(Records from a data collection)
========================================================================
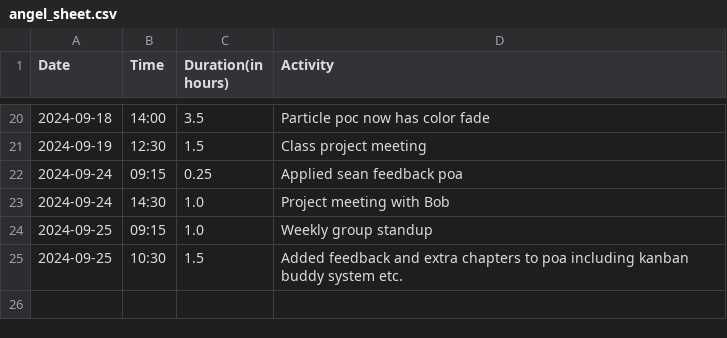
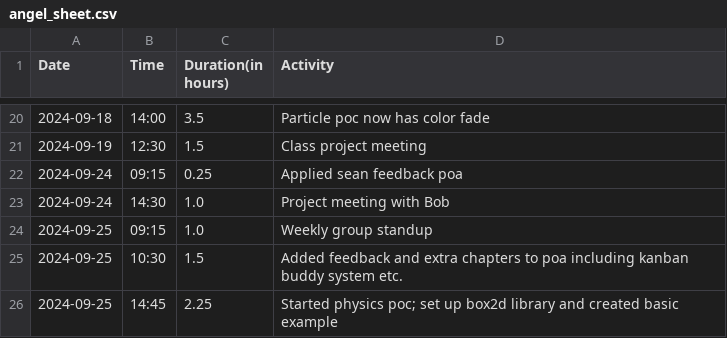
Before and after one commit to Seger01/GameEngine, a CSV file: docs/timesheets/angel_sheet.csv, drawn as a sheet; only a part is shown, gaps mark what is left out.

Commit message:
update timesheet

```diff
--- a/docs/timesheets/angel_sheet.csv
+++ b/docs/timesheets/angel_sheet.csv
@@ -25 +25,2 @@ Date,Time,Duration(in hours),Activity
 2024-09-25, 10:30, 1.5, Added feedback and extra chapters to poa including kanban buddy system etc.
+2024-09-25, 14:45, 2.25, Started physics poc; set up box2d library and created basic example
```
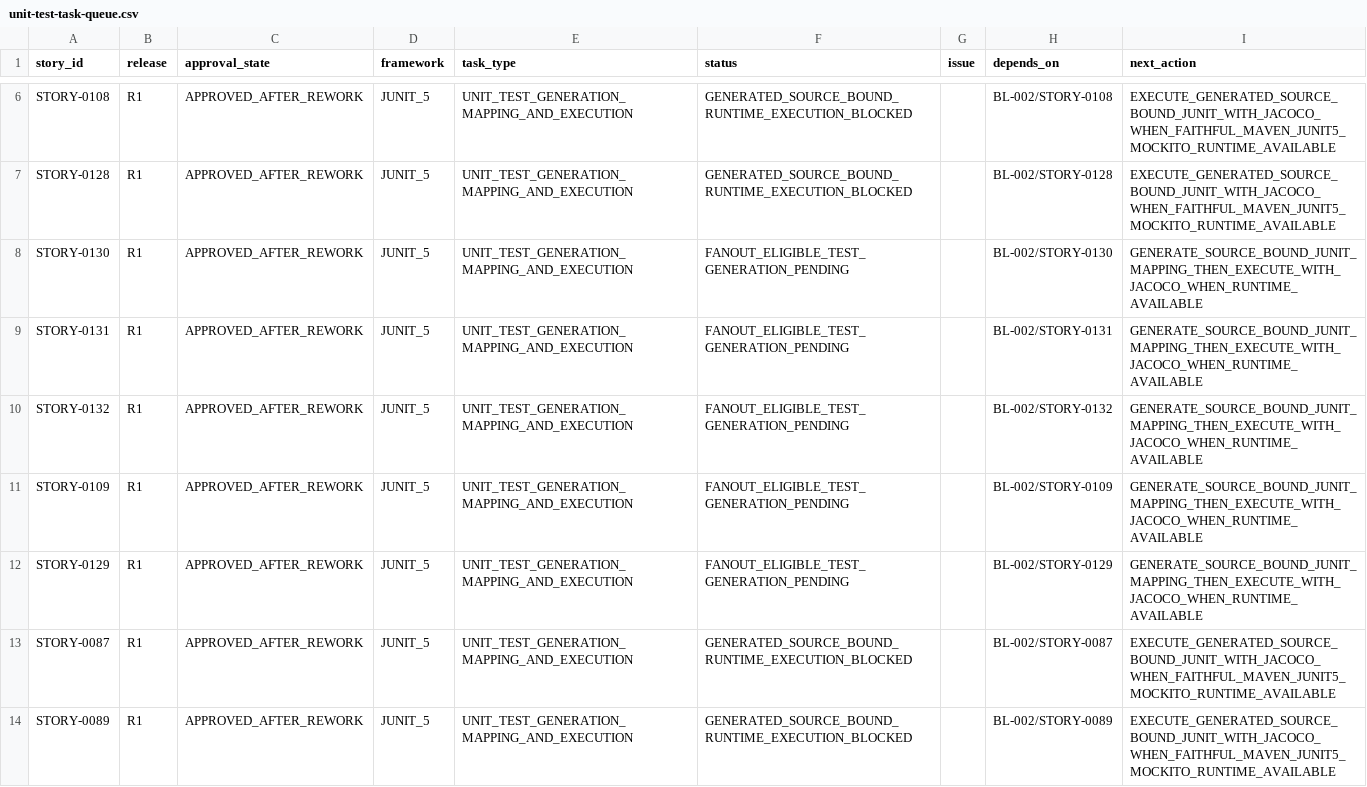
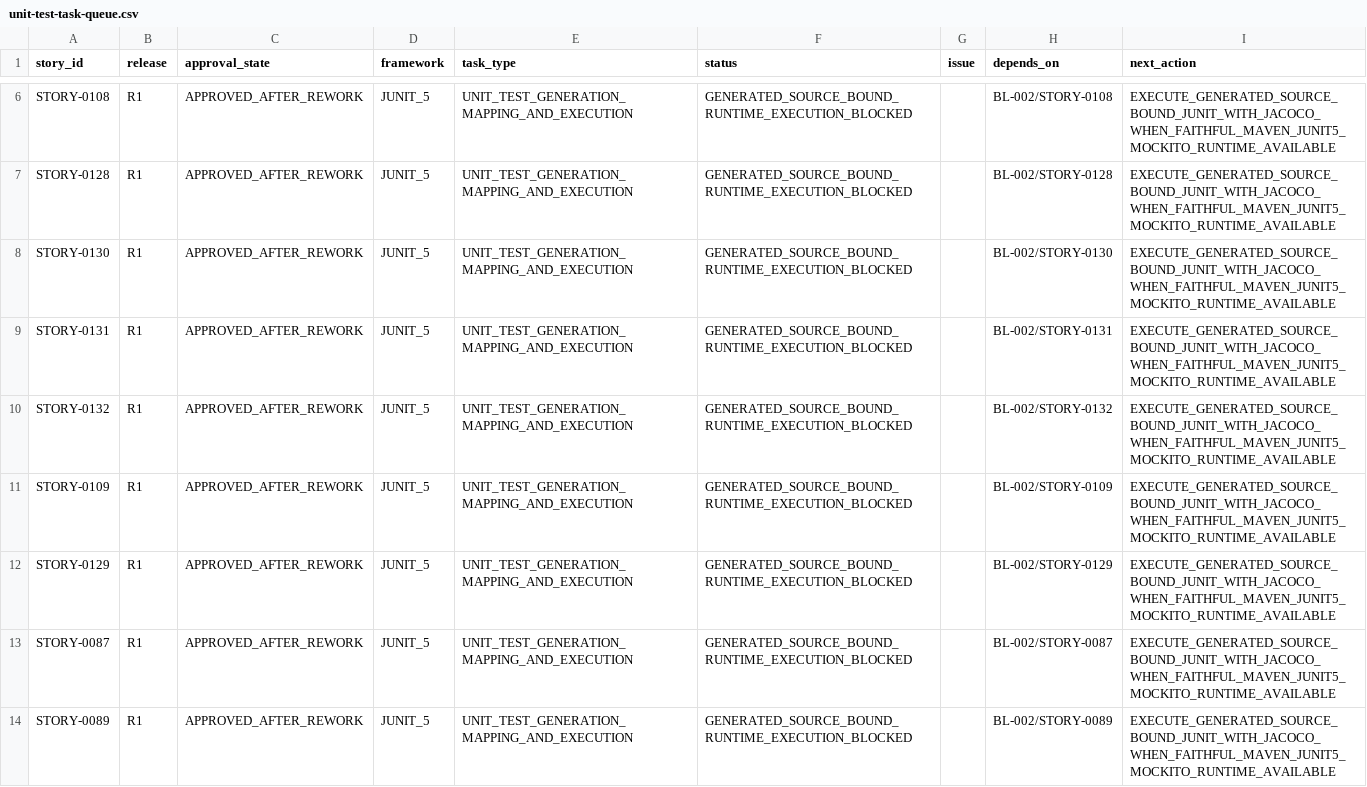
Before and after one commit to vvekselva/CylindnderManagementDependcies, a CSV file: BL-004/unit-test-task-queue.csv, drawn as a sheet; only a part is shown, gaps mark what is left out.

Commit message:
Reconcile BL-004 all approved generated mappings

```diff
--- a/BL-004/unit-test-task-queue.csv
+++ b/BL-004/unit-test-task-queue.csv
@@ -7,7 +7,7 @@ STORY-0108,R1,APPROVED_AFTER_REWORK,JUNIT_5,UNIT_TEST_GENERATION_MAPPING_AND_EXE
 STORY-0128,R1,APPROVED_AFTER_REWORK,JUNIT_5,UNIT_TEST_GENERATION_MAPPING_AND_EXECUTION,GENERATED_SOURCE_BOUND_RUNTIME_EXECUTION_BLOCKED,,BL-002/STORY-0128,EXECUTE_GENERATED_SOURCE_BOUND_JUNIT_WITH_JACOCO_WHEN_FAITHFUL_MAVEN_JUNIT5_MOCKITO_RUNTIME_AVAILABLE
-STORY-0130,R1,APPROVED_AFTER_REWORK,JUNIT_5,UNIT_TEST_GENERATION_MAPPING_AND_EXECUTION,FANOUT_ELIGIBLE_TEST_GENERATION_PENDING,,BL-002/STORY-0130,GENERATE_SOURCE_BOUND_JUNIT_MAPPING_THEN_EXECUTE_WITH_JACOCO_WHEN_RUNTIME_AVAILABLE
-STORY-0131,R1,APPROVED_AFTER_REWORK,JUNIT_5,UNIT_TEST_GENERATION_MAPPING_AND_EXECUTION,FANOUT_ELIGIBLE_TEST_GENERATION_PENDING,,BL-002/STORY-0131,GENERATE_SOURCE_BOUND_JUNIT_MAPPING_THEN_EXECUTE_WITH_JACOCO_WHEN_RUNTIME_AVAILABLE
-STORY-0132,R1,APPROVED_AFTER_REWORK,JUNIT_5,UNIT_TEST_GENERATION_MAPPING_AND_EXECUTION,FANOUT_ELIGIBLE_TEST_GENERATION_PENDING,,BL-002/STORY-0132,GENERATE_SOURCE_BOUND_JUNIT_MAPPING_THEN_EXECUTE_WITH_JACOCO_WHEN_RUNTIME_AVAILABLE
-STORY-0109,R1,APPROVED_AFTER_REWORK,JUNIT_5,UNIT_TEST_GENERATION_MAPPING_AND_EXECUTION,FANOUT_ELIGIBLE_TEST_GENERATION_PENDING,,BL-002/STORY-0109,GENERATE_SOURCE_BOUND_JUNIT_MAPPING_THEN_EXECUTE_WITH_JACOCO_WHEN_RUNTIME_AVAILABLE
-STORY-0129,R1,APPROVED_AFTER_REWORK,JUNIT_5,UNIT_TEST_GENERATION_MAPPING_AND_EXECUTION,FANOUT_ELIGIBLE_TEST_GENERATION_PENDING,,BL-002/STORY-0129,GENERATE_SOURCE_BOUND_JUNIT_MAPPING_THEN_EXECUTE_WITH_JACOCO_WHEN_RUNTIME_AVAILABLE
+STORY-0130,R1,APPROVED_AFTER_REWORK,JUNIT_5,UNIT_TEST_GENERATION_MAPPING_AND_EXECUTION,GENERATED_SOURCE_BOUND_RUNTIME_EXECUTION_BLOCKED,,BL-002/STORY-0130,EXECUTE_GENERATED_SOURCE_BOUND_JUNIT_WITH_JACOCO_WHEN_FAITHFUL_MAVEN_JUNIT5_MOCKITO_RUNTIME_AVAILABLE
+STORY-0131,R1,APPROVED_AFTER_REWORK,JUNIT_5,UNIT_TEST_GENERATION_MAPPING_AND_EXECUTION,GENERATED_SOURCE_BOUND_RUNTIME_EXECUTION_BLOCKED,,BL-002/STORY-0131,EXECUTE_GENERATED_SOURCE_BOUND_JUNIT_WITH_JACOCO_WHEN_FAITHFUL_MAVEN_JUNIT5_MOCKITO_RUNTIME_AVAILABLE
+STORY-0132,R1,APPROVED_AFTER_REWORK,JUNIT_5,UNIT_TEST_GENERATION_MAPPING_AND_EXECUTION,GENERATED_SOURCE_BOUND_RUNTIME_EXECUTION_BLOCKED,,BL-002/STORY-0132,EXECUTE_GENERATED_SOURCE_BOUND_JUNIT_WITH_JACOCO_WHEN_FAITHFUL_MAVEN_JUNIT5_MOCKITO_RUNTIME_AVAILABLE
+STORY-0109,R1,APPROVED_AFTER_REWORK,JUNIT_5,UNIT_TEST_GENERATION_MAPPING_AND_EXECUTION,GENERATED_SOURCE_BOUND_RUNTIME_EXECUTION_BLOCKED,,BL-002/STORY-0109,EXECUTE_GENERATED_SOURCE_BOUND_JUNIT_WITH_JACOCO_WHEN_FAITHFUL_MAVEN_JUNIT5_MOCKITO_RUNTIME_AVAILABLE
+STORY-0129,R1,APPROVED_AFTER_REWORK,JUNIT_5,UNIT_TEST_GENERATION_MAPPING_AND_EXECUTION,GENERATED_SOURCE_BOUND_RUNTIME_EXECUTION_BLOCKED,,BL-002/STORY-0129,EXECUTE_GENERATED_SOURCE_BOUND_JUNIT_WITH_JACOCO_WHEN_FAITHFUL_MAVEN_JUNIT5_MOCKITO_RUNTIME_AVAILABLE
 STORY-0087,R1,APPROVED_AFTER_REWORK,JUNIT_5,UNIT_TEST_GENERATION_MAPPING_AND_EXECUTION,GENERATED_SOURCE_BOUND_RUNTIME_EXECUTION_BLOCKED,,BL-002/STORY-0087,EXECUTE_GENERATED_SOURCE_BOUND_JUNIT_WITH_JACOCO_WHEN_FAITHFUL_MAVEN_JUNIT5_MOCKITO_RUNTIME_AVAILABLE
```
========================================================================
◆ **Problem requirements**: Every entry above should be restated word for word, with the images left out.

◆ **Solution to the exercise**:
Before and after one commit to Seger01/GameEngine, a CSV file: docs/timesheets/angel_sheet.csv, drawn as a sheet; only a part is shown, gaps mark what is left out.

Commit message:
update timesheet

```diff
--- a/docs/timesheets/angel_sheet.csv
+++ b/docs/timesheets/angel_sheet.csv
@@ -25 +25,2 @@ Date,Time,Duration(in hours),Activity
 2024-09-25, 10:30, 1.5, Added feedback and extra chapters to poa including kanban buddy system etc.
+2024-09-25, 14:45, 2.25, Started physics poc; set up box2d library and created basic example
```
Before and after one commit to vvekselva/CylindnderManagementDependcies, a CSV file: BL-004/unit-test-task-queue.csv, drawn as a sheet; only a part is shown, gaps mark what is left out.

Commit message:
Reconcile BL-004 all approved generated mappings

```diff
--- a/BL-004/unit-test-task-queue.csv
+++ b/BL-004/unit-test-task-queue.csv
@@ -7,7 +7,7 @@ STORY-0108,R1,APPROVED_AFTER_REWORK,JUNIT_5,UNIT_TEST_GENERATION_MAPPING_AND_EXE
 STORY-0128,R1,APPROVED_AFTER_REWORK,JUNIT_5,UNIT_TEST_GENERATION_MAPPING_AND_EXECUTION,GENERATED_SOURCE_BOUND_RUNTIME_EXECUTION_BLOCKED,,BL-002/STORY-0128,EXECUTE_GENERATED_SOURCE_BOUND_JUNIT_WITH_JACOCO_WHEN_FAITHFUL_MAVEN_JUNIT5_MOCKITO_RUNTIME_AVAILABLE
-STORY-0130,R1,APPROVED_AFTER_REWORK,JUNIT_5,UNIT_TEST_GENERATION_MAPPING_AND_EXECUTION,FANOUT_ELIGIBLE_TEST_GENERATION_PENDING,,BL-002/STORY-0130,GENERATE_SOURCE_BOUND_JUNIT_MAPPING_THEN_EXECUTE_WITH_JACOCO_WHEN_RUNTIME_AVAILABLE
-STORY-0131,R1,APPROVED_AFTER_REWORK,JUNIT_5,UNIT_TEST_GENERATION_MAPPING_AND_EXECUTION,FANOUT_ELIGIBLE_TEST_GENERATION_PENDING,,BL-002/STORY-0131,GENERATE_SOURCE_BOUND_JUNIT_MAPPING_THEN_EXECUTE_WITH_JACOCO_WHEN_RUNTIME_AVAILABLE
-STORY-0132,R1,APPROVED_AFTER_REWORK,JUNIT_5,UNIT_TEST_GENERATION_MAPPING_AND_EXECUTION,FANOUT_ELIGIBLE_TEST_GENERATION_PENDING,,BL-002/STORY-0132,GENERATE_SOURCE_BOUND_JUNIT_MAPPING_THEN_EXECUTE_WITH_JACOCO_WHEN_RUNTIME_AVAILABLE
-STORY-0109,R1,APPROVED_AFTER_REWORK,JUNIT_5,UNIT_TEST_GENERATION_MAPPING_AND_EXECUTION,FANOUT_ELIGIBLE_TEST_GENERATION_PENDING,,BL-002/STORY-0109,GENERATE_SOURCE_BOUND_JUNIT_MAPPING_THEN_EXECUTE_WITH_JACOCO_WHEN_RUNTIME_AVAILABLE
-STORY-0129,R1,APPROVED_AFTER_REWORK,JUNIT_5,UNIT_TEST_GENERATION_MAPPING_AND_EXECUTION,FANOUT_ELIGIBLE_TEST_GENERATION_PENDING,,BL-002/STORY-0129,GENERATE_SOURCE_BOUND_JUNIT_MAPPING_THEN_EXECUTE_WITH_JACOCO_WHEN_RUNTIME_AVAILABLE
+STORY-0130,R1,APPROVED_AFTER_REWORK,JUNIT_5,UNIT_TEST_GENERATION_MAPPING_AND_EXECUTION,GENERATED_SOURCE_BOUND_RUNTIME_EXECUTION_BLOCKED,,BL-002/STORY-0130,EXECUTE_GENERATED_SOURCE_BOUND_JUNIT_WITH_JACOCO_WHEN_FAITHFUL_MAVEN_JUNIT5_MOCKITO_RUNTIME_AVAILABLE
+STORY-0131,R1,APPROVED_AFTER_REWORK,JUNIT_5,UNIT_TEST_GENERATION_MAPPING_AND_EXECUTION,GENERATED_SOURCE_BOUND_RUNTIME_EXECUTION_BLOCKED,,BL-002/STORY-0131,EXECUTE_GENERATED_SOURCE_BOUND_JUNIT_WITH_JACOCO_WHEN_FAITHFUL_MAVEN_JUNIT5_MOCKITO_RUNTIME_AVAILABLE
+STORY-0132,R1,APPROVED_AFTER_REWORK,JUNIT_5,UNIT_TEST_GENERATION_MAPPING_AND_EXECUTION,GENERATED_SOURCE_BOUND_RUNTIME_EXECUTION_BLOCKED,,BL-002/STORY-0132,EXECUTE_GENERATED_SOURCE_BOUND_JUNIT_WITH_JACOCO_WHEN_FAITHFUL_MAVEN_JUNIT5_MOCKITO_RUNTIME_AVAILABLE
+STORY-0109,R1,APPROVED_AFTER_REWORK,JUNIT_5,UNIT_TEST_GENERATION_MAPPING_AND_EXECUTION,GENERATED_SOURCE_BOUND_RUNTIME_EXECUTION_BLOCKED,,BL-002/STORY-0109,EXECUTE_GENERATED_SOURCE_BOUND_JUNIT_WITH_JACOCO_WHEN_FAITHFUL_MAVEN_JUNIT5_MOCKITO_RUNTIME_AVAILABLE
+STORY-0129,R1,APPROVED_AFTER_REWORK,JUNIT_5,UNIT_TEST_GENERATION_MAPPING_AND_EXECUTION,GENERATED_SOURCE_BOUND_RUNTIME_EXECUTION_BLOCKED,,BL-002/STORY-0129,EXECUTE_GENERATED_SOURCE_BOUND_JUNIT_WITH_JACOCO_WHEN_FAITHFUL_MAVEN_JUNIT5_MOCKITO_RUNTIME_AVAILABLE
 STORY-0087,R1,APPROVED_AFTER_REWORK,JUNIT_5,UNIT_TEST_GENERATION_MAPPING_AND_EXECUTION,GENERATED_SOURCE_BOUND_RUNTIME_EXECUTION_BLOCKED,,BL-002/STORY-0087,EXECUTE_GENERATED_SOURCE_BOUND_JUNIT_WITH_JACOCO_WHEN_FAITHFUL_MAVEN_JUNIT5_MOCKITO_RUNTIME_AVAILABLE
```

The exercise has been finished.